Collserola Park, Barbara Pais.

The periurban park concept emerges from this interaction between urban and rural/natural territory. These areas bring together issues connected to biological diversity, landscape, health and leisure activities, environmental education and sustainable management. However, they also bring a unique opportunity to address many of today’s challenges in a holistic way, using nature-based solutions.

Periurban Parks have a particularly strong potential to deliver positive outcomes for many people and mitigate issues linked to urbanisation directly at their source.

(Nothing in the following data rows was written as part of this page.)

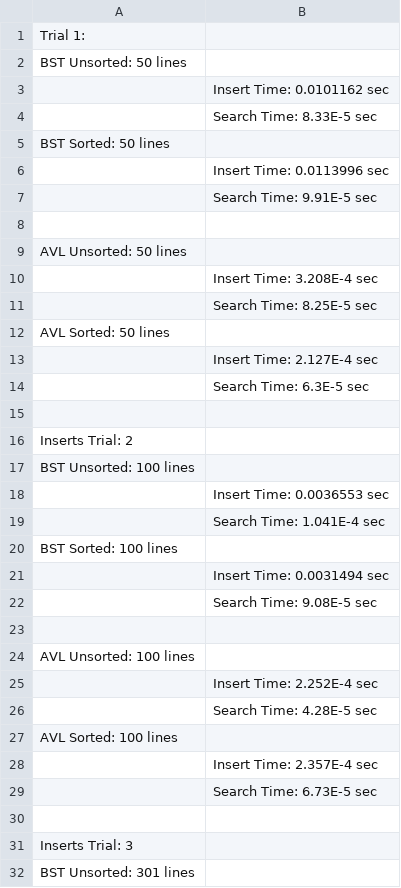
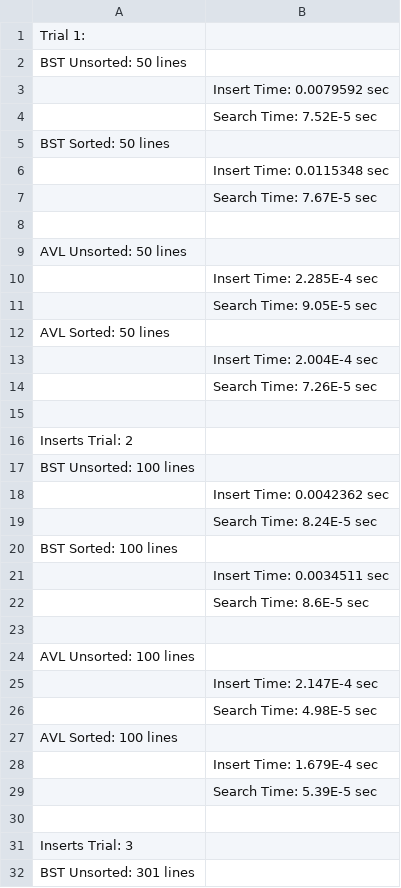
Before and after one commit to WFUCSCCho/project-2-DDiscipulus, a CSV file: src/Results.csv, drawn as a sheet; only a part is shown; the diff covers the shown part only.

```diff
--- a/src/Results.csv
+++ b/src/Results.csv
@@ -2,14 +2,14 @@ Trial 1:
 BST Unsorted: 50 lines
-	 Insert Time: 0.0101162 sec
-	 Search Time: 8.33E-5 sec
+	 Insert Time: 0.0079592 sec
+	 Search Time: 7.52E-5 sec
 BST Sorted: 50 lines
-	 Insert Time: 0.0113996 sec
-	 Search Time: 9.91E-5 sec
+	 Insert Time: 0.0115348 sec
+	 Search Time: 7.67E-5 sec
 
 AVL Unsorted: 50 lines
-	 Insert Time: 3.208E-4 sec
-	 Search Time: 8.25E-5 sec
+	 Insert Time: 2.285E-4 sec
+	 Search Time: 9.05E-5 sec
 AVL Sorted: 50 lines
-	 Insert Time: 2.127E-4 sec
-	 Search Time: 6.3E-5 sec
+	 Insert Time: 2.004E-4 sec
+	 Search Time: 7.26E-5 sec
 
@@ -17,14 +17,14 @@ Inserts Trial: 2
 BST Unsorted: 100 lines
-	 Insert Time: 0.0036553 sec
-	 Search Time: 1.041E-4 sec
+	 Insert Time: 0.0042362 sec
+	 Search Time: 8.24E-5 sec
 BST Sorted: 100 lines
-	 Insert Time: 0.0031494 sec
-	 Search Time: 9.08E-5 sec
+	 Insert Time: 0.0034511 sec
+	 Search Time: 8.6E-5 sec
 
 AVL Unsorted: 100 lines
-	 Insert Time: 2.252E-4 sec
-	 Search Time: 4.28E-5 sec
+	 Insert Time: 2.147E-4 sec
+	 Search Time: 4.98E-5 sec
 AVL Sorted: 100 lines
-	 Insert Time: 2.357E-4 sec
-	 Search Time: 6.73E-5 sec
+	 Insert Time: 1.679E-4 sec
+	 Search Time: 5.39E-5 sec
 
```
Also changed, not shown: 8 edited cells elsewhere in this file, 3 other files.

That is why the EUROPARC Periurban Commission prepared a ‘Position Paper’ entitled “Periurban Parks, their place in European Policies”, which was presented at the last EUROPARC Conference in Latvia and should be disseminated to the recently elected EU Parliament and among different DGs of the newly appointed EU Commission – DGENVDG CLIMADG AGRIDG SANTEDG EACDG RTDDG REGIO.

The position paper aims to communicate the various “services” Periurban Parks can offer in relation to the current problems of air pollution, unlimited urban expansion, poor health etc., and suggest how EU policies and Agendas can respond.

The aim of this position paper is:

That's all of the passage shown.